There is now a well-documented relationship between whiteness, status, and morbidity. As Princeton economists Anne Case and Angus Deaton have demonstrated in their research over the last few years, there have been long-term increases in “deaths of despair”—overdoses, suicides, alcohol-related fatalities—among middle-aged whites without college degrees. There is much yet to be understood about reasons for this phenomenon, but a sense of the declining status of whiteness appears tightly connected to collective self-harm. It is difficult not to think about this while watching mostly middle-aged white protesters demand the right to sacrifice their lives instead of joining others to demand greater protections for frontline workers, increased payments to keep workers at home, rent and mortgage moratoria, debt cancellation, federal money for states and municipalities, and more.
Demands to reopen states provide great cover for the Trump administration, the Republican Party in Congress, red state governors, and the Federal Reserve, who are working to keep current wealth stratifications in place and protect the rich from economic harm—and doing so without much pushback from Democrats. As conditions become more dire, the right will do all it can to enlist the loyalty of middle- and working-class victims of the crisis. Here, the logics of race and nation will become increasingly important.
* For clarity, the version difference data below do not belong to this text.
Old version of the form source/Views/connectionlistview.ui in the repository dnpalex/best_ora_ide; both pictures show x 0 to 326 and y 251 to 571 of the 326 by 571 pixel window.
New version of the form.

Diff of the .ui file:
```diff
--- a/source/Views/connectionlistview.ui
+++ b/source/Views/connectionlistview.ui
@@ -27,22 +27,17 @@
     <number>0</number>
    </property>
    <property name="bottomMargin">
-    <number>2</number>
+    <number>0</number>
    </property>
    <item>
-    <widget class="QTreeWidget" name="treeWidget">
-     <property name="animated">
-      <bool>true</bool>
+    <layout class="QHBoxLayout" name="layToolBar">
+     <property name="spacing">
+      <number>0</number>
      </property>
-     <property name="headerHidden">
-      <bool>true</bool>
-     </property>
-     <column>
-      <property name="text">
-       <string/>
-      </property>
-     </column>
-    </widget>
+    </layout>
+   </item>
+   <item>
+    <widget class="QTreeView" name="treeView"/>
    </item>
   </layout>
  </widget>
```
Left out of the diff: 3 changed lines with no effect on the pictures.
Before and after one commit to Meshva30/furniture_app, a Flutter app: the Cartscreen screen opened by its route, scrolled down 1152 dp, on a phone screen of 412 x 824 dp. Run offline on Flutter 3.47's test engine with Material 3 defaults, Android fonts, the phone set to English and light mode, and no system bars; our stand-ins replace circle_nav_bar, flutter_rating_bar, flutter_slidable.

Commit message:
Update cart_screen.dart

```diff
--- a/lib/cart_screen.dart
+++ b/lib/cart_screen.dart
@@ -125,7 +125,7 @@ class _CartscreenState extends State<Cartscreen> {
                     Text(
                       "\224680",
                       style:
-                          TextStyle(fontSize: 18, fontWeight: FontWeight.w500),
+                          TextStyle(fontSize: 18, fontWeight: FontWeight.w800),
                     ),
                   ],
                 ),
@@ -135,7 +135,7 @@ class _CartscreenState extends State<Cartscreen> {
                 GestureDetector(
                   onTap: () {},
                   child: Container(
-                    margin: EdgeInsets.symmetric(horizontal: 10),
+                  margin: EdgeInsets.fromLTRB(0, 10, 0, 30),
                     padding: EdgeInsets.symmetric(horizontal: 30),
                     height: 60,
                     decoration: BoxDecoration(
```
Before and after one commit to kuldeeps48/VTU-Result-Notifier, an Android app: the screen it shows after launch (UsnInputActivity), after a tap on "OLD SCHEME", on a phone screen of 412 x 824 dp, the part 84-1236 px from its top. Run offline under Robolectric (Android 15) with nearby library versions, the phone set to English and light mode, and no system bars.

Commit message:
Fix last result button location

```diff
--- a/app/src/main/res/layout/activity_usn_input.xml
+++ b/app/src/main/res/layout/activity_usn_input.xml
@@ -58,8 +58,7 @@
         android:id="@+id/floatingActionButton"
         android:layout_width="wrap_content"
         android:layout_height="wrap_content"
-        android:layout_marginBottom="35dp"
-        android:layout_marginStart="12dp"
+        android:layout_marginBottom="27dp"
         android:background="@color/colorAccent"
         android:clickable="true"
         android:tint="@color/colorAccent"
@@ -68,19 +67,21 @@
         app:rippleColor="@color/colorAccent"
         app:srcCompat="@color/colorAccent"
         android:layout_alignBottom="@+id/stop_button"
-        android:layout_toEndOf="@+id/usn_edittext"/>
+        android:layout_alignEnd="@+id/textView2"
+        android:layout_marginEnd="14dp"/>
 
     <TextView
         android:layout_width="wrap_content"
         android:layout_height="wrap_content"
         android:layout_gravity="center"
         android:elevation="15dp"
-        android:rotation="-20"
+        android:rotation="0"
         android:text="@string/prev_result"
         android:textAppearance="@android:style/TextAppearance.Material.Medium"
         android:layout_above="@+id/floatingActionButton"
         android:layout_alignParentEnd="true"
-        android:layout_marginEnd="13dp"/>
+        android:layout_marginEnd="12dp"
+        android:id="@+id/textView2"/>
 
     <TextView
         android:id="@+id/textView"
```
Many of the demonstrators at the recent protests, repeating Fox News talking points, focused their ire on urban America, claiming that communities in less densely populated states and regions were being made to suffer for the problems of big cities. This kind of rhetoric maps easily onto the growing political divides between rural and urban America—and beneath it, the racial demonization of black and brown denizens of cities. It is this sentiment that gives cover to Republican resistance to federal spending when couched in language like Mitch McConnell’s opposition to “blue state bailouts.”
Within the Trump administration, the nationalist tide continues to rise. Two weeks ago, Attorney General William Barr told Laura Ingraham that he had “felt for a long time—as much as people talk about global warming—that the real threat to human beings is microbes and being able to control disease, and that starts with controlling your border,” he said. “So, I think people will be attuned to more protective measures.” Not long after, the Trump administration moved from the threat of foreign microbes to the threat of foreign workers by issuing an executive order suspending the issuance of new green cards. Meanwhile, Education Secretary Betsy DeVos set down policy guidelines to exempt undocumented students from Covid-19 relief aid.
Defenders of the current political order will continue to do whatever is necessary to protect wealth and privilege. They understand that to address the enormity of the economic crisis would upend the neoliberal consensus of this second Gilded Age, which has greatly enriched a few while systematically dismantling public goods, disempowering workers, and diminishing democratic rule. Their hope is that enough Americans go along with this resistance, even if it kills them.